Like Mayflies in a Stream
Roberts retells ancient Mesopotamia’s Epic of Gilgamesh, the world’s first written tale. Gilgamesh, king of Uruk, oppresses his people until a priestess of the Goddess Inanna goes out to the wilderness and tames the wild man Enkidu to be the king’s friend and equal.
Small press Hadley Rille’s goal with this series is to present “archaeologically-correct historical novels.” Author Roberts mentions in her concluding note how she set about fulfilling this mandate: “Rather than make up something misleading, I’ve given the people of Uruk far more secular and colorless lives than they actually lived.” In this, I have to say she has succeeded.

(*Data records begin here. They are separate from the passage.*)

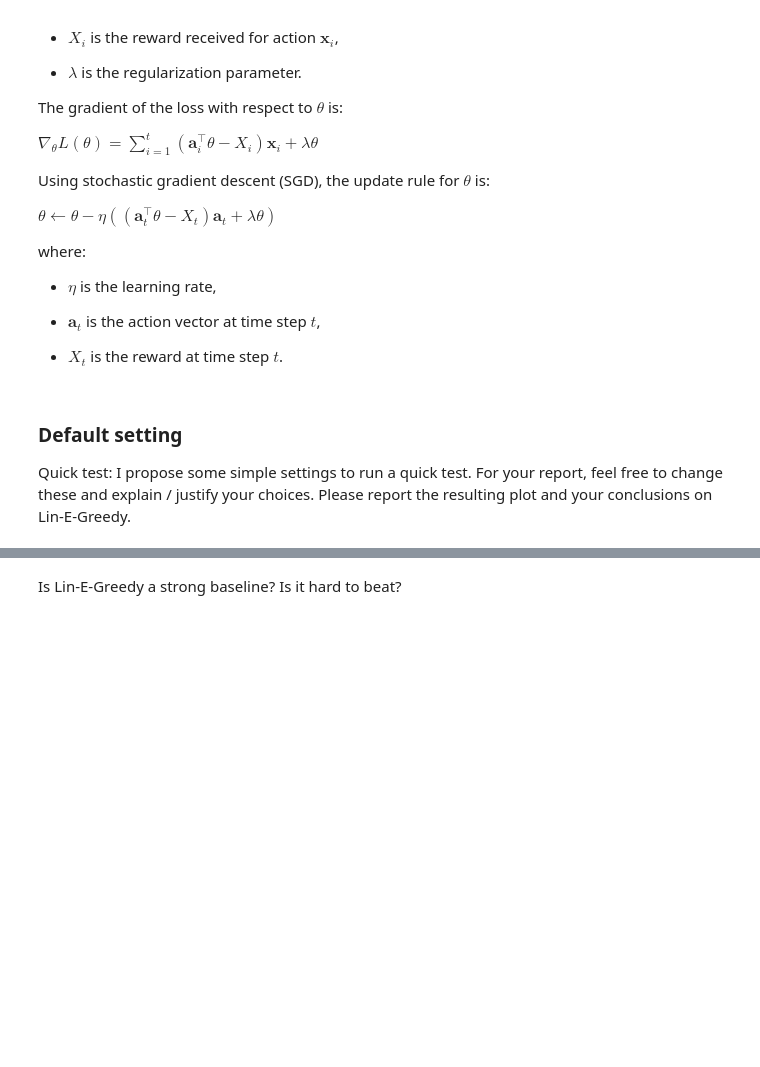
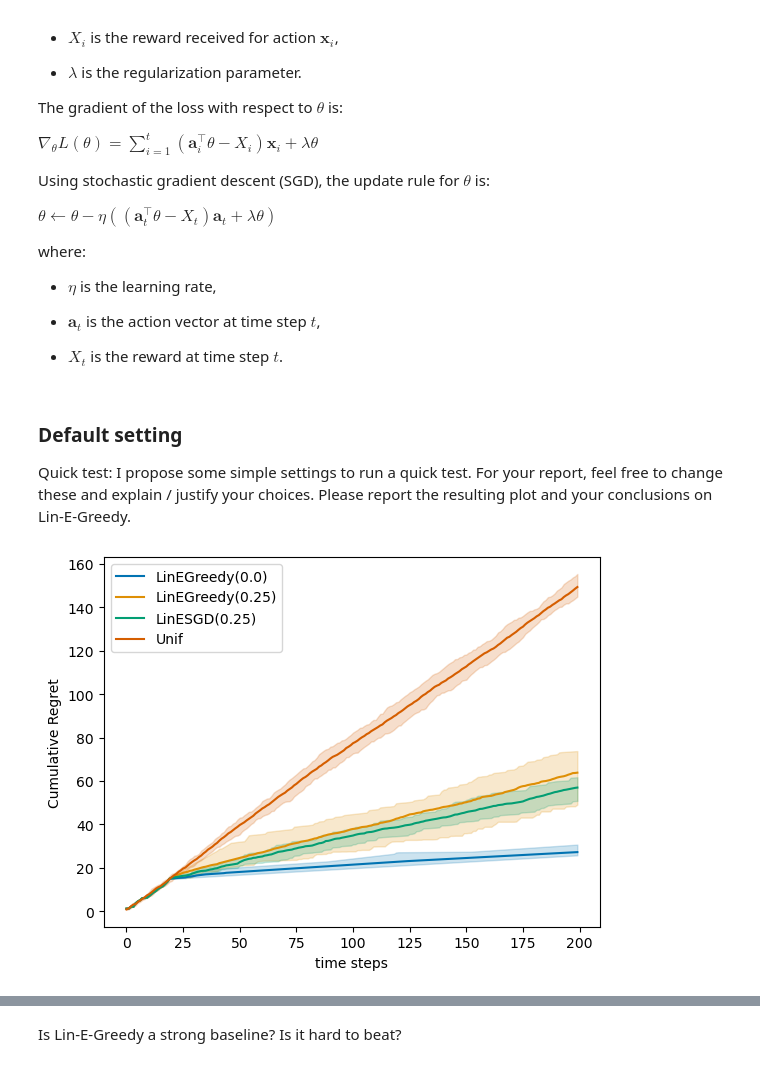
Before and after one commit to AugustinCablant/3A-class, a Jupyter notebook: Bandits/StochasticLinearBandits2024_companion_Gaetano_Augustin.ipynb, the cells around one changed output, grey strips where cells are left out. Drawn from its saved outputs; the diff is of its cells as text; code cells hidden in the pictures; blank space fills up the shorter version.

```diff
--- a/Bandits/StochasticLinearBandits2024_companion_Gaetano_Augustin.ipynb
+++ b/Bandits/StochasticLinearBandits2024_companion_Gaetano_Augustin.ipynb
@@ -307,15 +326,18 @@ class LinEpsilonGreedy:
     self.invcov = np.identity(self.d)
     self.b_t = np.zeros(self.d)
 
-  def get_action(self, arms):
+  def get_action(self, arms, t):
     K, _ = arms.shape
-    expl = np.random.random()
-    if expl < self.eps:
-      action = arms[np.random.randint(K)]
+    if t < K:     # play each arm once (exploration)
+      return arms[t]
     else:
-      index = np.argmax([np.dot(arm, self.hat_theta) for arm in arms])
-      action = arms[index]
-    return action
+      expl = np.random.random()
+      if expl < self.eps:
+        action = arms[np.random.randint(K)]
+      else:
+        index = np.argmax([np.dot(arm, self.hat_theta) for arm in arms])
+        action = arms[index]
+      return action
 
   def receive_reward(self, chosen_arm, reward, eta = 0.01):
     """
@@ -349,19 +371,19 @@ Quick test: I propose some simple settings to run a quick test.
 For your report, feel free to change these and explain / justify your choices.
 Please report the resulting plot and your conclusions on Lin-E-Greedy.
 # %%
-d = 3  # dimension
-K = 7  # number of arms
+d = 5  # dimension
+K = 20  # number of arms
 
 # parametor vector \theta, normalized :
 # theta = ActionsGenerator(1,d) # another way of getting a 'random vector' (depends on your implementation)
-theta = np.array([0.45, 0.5, 0.5])
+theta = np.array([0.45, 2.5, 0.5, 5.0, 3.2])
 theta /= np.linalg.norm(theta)
 
-T = 100  # Finite Horizon
+T = 200  # Finite Horizon
 N = 10  # Monte Carlo simulations
 
 delta = 0.1 # could be set directly in the algorithms
 sigma = 1.
 
 #choice of percentile display
-q = 10
+q = 5
@@ -370 +390,17 @@ env = LinearBandit(theta, K, var=sigma**2)
+# %%
+# Fixed environment for all agents
+env = LinearBandit(theta, K, var = sigma**2, fixed_actions = ActionsGenerator(K,d))
+uniform = LinUniform()
+e_greedy = LinEpsilonGreedy(d, lambda_reg = 1., eps = 0.25)
+e_greedy_SGD = LinEpsilonGreedy(d, lambda_reg = 1., eps = 0.25, SGD_Up = True)
+greedy = LinEpsilonGreedy(d, lambda_reg = 1., eps = 0.)
+
+exp = experiment(environment = env,
+                agents = [greedy, e_greedy, e_greedy_SGD, uniform],
+                Nmc = N,
+                T = T,
+                pseudo_regret = True)
+plot_regret(exp)
+# %% [output]
+[figure, added]
 # %%
```
Also changed, not shown: parts of 6 cells of this notebook.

Periodic flashes of fine description – due all to primary sources – only served to illuminate the general tone of lifeless grey through which drab and undistinguished characters moved. I’ve read many an archaeological report that brought more vibrancy to the hole the excavators were digging. Rather then being carried away to the time and place sketchy excavations only partially reveal, I found myself stumbling in badly realized scenes: During, for example, just the first we lose track of an attacking lion for far too long. Other places, the groundwork is not laid for emotional experiences, so the whole loses what was perhaps meant to be barbaric primitiveness and becomes merely anorexic. Finally, no remorse is felt at the loss of archaeological purity when a too-modern romantic ending is pasted on in the final pages.